EXERCISE DIRECTIONS :: Isolate every line in the data with the string "repository" and copy it.

*** INPUT DATA ***

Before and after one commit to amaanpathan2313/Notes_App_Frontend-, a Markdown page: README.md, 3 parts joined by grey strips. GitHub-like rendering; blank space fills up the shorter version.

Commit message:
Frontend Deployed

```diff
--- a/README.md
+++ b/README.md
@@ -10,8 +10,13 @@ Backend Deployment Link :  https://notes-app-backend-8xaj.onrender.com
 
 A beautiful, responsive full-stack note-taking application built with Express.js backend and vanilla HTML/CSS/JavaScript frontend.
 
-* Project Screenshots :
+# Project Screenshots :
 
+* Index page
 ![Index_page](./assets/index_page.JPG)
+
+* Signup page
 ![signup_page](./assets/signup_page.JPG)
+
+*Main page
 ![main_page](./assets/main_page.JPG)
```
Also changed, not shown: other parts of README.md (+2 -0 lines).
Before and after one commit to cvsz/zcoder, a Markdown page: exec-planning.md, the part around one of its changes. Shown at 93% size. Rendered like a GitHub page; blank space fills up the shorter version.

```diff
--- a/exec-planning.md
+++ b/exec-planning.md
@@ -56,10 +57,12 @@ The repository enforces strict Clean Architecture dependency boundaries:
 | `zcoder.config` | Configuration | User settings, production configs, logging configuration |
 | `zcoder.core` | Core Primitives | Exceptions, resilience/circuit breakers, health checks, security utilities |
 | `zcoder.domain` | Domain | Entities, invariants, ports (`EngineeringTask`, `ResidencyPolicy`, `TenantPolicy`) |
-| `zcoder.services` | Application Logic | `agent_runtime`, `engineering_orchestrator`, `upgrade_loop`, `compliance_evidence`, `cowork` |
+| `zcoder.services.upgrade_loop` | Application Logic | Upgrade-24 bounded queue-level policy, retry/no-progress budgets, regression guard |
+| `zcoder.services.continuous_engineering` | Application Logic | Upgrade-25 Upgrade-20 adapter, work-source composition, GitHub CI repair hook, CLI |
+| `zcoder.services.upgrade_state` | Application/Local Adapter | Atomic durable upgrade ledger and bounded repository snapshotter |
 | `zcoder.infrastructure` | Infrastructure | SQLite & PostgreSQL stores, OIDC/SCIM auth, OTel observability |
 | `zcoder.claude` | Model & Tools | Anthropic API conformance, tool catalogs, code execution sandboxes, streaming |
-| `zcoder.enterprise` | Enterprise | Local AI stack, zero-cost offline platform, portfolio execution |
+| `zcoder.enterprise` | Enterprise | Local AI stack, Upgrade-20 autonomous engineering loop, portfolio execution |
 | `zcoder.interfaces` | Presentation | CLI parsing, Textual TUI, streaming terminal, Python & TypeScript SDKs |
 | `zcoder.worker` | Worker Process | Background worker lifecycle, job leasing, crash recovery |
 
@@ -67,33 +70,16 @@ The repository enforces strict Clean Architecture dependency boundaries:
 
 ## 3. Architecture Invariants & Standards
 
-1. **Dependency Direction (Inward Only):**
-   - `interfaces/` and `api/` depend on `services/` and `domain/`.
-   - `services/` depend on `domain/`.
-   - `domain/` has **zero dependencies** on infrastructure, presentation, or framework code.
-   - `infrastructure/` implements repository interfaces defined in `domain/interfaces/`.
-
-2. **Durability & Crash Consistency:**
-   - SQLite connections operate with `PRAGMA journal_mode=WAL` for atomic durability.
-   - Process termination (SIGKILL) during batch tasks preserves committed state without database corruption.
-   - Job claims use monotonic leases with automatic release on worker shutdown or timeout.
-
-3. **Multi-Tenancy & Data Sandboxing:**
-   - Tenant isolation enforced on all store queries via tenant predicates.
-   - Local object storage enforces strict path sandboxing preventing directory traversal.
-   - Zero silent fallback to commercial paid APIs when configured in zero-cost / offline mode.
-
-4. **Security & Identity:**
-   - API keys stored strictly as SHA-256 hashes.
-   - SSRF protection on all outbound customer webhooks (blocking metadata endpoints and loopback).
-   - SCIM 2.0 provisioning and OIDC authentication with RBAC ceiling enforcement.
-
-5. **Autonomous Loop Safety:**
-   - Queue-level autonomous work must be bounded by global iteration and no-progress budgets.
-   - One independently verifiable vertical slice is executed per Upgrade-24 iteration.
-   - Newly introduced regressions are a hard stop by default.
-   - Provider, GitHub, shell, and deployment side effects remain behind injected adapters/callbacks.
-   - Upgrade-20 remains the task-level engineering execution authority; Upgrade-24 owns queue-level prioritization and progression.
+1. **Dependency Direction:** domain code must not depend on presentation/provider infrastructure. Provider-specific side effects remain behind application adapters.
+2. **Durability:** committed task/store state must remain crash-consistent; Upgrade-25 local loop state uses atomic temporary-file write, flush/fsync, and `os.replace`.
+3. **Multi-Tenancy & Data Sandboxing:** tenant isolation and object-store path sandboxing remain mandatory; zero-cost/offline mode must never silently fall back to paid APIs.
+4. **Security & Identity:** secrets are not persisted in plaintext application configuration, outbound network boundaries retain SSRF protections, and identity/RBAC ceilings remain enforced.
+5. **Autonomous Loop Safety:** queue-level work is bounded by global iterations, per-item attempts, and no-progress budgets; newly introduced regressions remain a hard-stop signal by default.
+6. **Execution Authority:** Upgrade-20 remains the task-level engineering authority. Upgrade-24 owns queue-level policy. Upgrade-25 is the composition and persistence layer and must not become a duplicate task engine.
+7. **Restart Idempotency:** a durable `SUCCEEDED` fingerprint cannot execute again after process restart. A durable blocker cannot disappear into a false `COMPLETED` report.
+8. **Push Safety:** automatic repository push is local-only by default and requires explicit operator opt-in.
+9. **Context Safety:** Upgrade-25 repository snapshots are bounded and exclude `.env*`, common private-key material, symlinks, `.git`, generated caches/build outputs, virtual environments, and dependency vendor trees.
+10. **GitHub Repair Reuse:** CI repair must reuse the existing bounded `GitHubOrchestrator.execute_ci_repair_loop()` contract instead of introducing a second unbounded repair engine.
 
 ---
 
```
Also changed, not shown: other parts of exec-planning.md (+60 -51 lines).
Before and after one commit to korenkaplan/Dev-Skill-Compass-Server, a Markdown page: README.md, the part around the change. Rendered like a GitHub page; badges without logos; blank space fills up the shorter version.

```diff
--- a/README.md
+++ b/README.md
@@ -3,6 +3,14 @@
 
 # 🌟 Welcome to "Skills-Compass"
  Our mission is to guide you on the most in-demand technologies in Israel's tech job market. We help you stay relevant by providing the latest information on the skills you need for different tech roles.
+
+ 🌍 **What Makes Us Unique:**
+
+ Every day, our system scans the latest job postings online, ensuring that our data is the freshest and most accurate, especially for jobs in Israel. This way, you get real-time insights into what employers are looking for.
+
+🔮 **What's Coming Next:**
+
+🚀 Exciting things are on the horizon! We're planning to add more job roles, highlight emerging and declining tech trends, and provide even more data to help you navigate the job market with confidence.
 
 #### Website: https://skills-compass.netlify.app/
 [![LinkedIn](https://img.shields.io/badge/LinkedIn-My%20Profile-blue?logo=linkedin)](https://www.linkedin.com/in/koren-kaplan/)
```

*** End of INPUT DATA ***

WRITTEN REPLY ::
@@ -56,10 +57,12 @@ The repository enforces strict Clean Architecture dependency boundaries:
+| `zcoder.services.upgrade_state` | Application/Local Adapter | Atomic durable upgrade ledger and bounded repository snapshotter |
@@ -67,33 +70,16 @@ The repository enforces strict Clean Architecture dependency boundaries:
-   - `infrastructure/` implements repository interfaces defined in `domain/interfaces/`.
+8. **Push Safety:** automatic repository push is local-only by default and requires explicit operator opt-in.
+9. **Context Safety:** Upgrade-25 repository snapshots are bounded and exclude `.env*`, common private-key material, symlinks, `.git`, generated caches/build outputs, virtual environments, and dependency vendor trees.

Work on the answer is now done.